According to Dr. Drees, “Computed tomographic (CT) exams have become the gold standard in diagnosing nasal tumors in companion animals from the diagnostic imaging perspective.” She indicated that the Brookfield Zoo is particularly poised to lead the study because of their on-site CT scanners–imaging technology not available at all zoo medical facilities.
Unlike the limited views offered by plain film radiography, the CT scan offers 3-dimensional, cross-sectional views of intricate anatomy like that of the head and rostrum. “Evaluating the CT exam we can exactly detect the presence or absence of disease, define the extent of disease as well as type [of pathology], and with that usually also the prognosis for the individual animal,” said Dr. Drees.
With as few as 50 of this Mexican subspecies in the wild, it is really important to screen captive individuals that are intended for release into the wild—especially if the disease is genetically linked.
Wolves and other wild dog species are dolichocephalic–long-nosed–and like dolichocephalic dog breeds, these wolves may be particularly susceptible to certain cancers, including nasal tumors.
“To date, no one has reported on the prevalence of nasal carcinoma in Mexican gray wolves,” said Dr. Carlos Sanchez, who is also the veterinary advisor for the Mexican Gray Wolf Species Survival Plan program. “We want to better understand this condition in the Mexican wolf population and to investigate whether a genetic link plays a role. This could have an immediate impact on conservation efforts of this endangered species in both the United States and Mexico.”

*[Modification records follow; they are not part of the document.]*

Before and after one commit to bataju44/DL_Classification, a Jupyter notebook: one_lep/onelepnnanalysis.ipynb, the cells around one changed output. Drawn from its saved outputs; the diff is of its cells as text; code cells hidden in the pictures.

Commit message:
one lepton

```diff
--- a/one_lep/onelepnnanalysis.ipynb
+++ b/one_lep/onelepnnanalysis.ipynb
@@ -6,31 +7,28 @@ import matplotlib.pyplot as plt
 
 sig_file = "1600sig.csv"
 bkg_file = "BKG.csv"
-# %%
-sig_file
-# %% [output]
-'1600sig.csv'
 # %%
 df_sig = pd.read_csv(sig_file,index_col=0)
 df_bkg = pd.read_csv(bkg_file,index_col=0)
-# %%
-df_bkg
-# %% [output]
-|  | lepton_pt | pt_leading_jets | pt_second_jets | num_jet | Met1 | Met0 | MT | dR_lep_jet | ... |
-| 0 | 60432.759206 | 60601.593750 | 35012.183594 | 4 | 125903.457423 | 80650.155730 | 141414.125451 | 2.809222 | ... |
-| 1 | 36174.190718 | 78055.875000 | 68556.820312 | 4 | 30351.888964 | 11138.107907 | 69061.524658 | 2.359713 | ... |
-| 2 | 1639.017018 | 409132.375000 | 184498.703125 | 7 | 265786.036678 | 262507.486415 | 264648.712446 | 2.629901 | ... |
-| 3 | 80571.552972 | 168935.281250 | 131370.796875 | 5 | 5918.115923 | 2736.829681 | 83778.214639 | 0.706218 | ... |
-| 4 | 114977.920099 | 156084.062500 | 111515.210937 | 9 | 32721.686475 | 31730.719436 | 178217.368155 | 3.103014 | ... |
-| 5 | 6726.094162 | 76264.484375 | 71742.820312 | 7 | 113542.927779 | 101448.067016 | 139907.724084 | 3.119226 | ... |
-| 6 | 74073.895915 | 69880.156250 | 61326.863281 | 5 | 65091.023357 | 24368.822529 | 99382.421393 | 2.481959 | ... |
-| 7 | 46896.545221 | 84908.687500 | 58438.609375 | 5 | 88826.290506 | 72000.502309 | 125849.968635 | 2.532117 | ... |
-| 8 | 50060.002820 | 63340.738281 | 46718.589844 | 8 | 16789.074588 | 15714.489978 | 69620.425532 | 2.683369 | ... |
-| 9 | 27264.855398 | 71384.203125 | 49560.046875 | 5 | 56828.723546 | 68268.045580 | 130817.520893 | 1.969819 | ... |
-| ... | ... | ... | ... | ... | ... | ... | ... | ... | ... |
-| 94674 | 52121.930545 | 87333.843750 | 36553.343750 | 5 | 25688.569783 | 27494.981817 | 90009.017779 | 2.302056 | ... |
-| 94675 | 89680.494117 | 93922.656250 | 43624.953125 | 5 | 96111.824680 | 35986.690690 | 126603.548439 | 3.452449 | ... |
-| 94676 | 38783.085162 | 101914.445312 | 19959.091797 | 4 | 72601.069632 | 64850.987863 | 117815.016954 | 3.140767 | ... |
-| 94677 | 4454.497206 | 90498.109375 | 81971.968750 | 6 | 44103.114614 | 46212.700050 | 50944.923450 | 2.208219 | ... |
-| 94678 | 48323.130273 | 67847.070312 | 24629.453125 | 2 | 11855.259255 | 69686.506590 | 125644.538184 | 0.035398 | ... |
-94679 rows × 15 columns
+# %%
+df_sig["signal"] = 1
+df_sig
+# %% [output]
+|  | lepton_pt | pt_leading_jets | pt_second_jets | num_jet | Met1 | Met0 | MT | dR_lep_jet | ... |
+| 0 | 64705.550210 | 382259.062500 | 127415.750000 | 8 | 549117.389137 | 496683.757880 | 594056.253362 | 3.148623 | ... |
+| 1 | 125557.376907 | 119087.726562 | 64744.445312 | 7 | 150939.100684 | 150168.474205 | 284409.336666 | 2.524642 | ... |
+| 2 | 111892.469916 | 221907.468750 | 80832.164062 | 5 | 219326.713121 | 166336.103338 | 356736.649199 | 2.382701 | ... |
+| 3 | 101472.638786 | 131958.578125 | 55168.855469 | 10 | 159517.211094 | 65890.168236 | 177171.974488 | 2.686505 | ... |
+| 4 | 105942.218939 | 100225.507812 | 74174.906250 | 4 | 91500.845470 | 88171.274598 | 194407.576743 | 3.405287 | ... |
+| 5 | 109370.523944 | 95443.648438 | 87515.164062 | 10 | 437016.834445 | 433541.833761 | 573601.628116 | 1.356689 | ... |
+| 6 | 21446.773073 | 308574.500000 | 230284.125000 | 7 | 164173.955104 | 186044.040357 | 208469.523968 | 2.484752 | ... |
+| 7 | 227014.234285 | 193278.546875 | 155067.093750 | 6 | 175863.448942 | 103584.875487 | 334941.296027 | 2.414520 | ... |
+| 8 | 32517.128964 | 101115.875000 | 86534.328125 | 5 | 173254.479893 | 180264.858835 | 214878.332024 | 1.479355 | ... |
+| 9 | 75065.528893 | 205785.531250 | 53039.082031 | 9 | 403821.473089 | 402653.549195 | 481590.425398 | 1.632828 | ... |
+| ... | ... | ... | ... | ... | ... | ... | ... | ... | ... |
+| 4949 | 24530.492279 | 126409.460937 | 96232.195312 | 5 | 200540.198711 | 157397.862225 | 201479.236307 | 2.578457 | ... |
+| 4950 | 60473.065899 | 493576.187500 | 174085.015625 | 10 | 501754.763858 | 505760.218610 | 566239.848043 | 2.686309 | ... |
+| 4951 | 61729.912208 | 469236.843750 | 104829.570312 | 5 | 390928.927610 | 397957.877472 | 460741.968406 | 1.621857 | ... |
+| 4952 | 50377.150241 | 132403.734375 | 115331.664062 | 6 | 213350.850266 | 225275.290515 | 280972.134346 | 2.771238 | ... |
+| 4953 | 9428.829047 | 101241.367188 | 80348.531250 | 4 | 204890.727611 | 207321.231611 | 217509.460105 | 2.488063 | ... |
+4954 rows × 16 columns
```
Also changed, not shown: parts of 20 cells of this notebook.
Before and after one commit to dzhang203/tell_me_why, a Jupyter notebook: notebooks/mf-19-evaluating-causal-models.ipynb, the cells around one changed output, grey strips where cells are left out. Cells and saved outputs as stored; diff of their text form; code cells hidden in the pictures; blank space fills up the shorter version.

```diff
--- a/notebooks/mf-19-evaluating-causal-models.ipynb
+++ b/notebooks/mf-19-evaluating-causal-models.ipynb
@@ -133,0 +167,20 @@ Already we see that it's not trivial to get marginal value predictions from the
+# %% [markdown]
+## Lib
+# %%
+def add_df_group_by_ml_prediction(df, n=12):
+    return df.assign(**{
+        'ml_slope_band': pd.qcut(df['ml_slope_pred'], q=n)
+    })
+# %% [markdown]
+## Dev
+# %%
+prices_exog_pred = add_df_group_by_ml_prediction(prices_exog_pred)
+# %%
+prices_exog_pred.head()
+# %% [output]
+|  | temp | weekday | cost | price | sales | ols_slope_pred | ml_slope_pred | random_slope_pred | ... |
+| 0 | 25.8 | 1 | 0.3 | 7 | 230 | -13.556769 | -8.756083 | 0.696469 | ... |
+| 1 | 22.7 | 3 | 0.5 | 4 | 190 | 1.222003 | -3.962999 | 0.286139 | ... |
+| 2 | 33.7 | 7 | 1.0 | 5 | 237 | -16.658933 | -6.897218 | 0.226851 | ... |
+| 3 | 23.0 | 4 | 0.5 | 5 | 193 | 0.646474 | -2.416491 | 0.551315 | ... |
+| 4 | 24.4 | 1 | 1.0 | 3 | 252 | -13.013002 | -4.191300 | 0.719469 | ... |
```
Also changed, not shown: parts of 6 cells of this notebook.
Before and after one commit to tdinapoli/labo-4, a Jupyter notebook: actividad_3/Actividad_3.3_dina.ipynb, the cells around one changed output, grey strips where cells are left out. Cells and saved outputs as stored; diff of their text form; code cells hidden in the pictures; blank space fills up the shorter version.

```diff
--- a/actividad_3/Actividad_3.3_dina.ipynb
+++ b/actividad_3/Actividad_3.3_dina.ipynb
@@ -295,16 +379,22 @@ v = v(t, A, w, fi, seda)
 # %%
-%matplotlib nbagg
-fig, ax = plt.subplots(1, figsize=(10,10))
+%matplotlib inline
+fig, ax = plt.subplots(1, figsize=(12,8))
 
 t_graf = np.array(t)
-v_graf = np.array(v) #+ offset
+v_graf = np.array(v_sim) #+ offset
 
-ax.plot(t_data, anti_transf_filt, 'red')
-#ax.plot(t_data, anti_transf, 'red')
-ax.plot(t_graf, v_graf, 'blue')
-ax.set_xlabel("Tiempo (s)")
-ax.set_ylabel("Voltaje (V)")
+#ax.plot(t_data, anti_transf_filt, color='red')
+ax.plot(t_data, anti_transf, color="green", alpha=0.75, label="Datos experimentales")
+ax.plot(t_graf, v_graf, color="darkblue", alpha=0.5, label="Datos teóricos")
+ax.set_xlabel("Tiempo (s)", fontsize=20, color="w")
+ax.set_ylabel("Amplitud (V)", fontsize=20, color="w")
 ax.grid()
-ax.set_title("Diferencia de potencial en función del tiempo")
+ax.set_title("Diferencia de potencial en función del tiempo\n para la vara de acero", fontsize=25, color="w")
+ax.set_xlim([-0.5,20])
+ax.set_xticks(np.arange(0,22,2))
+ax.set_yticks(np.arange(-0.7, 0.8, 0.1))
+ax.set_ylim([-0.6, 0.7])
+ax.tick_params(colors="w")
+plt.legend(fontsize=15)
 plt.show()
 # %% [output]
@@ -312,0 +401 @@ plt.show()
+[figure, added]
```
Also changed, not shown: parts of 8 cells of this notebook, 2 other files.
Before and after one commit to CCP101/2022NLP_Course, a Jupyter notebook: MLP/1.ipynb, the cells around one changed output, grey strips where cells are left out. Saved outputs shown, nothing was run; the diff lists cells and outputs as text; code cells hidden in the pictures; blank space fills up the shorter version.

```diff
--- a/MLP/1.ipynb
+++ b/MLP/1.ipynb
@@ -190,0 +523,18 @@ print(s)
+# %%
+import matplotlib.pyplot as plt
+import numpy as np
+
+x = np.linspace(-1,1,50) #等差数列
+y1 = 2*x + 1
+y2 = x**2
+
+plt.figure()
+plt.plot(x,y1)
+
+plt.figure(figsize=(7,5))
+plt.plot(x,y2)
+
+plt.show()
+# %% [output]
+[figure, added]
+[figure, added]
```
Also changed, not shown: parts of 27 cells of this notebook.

The Mexican grey wolf subspecies, which was extirpated in the US and almost driven to extinction in the wilds of Mexico, has long been a strong candidate for reintroduction programs. However, the target number of wild animals has not yet been reached following restoration efforts for the wolf. Hence, the health of the captive gene pool remains critical to the conservation effort for the subspecies.
Although determining the presence of the nasal disease may seem straightforward, it is not. The eight Mexican grey wolves at the zoo are potential candidates for release into the wild and therefore minimal handling of the animals is permitted to reduce potential habituation of the wolves to people.
This past week the wolves were chemically immobilized for fairly lengthy examinations at the Zoo’s hospital. Because the animals are all part of pack with a strong hierarchical organization, removing any one individual could have been catastrophic for the social dynamic of the group. To facilitate the cancer screening, Associate Curator of Mammals Joan Daniels worked with the keeper staff to schedule dominant and subordinate animals for scans in a timely and particular sequence to minimize social conflict. The animals were scanned on the 18th, 19th, and 24th of this month.
For more information on this study, please read my earlier post.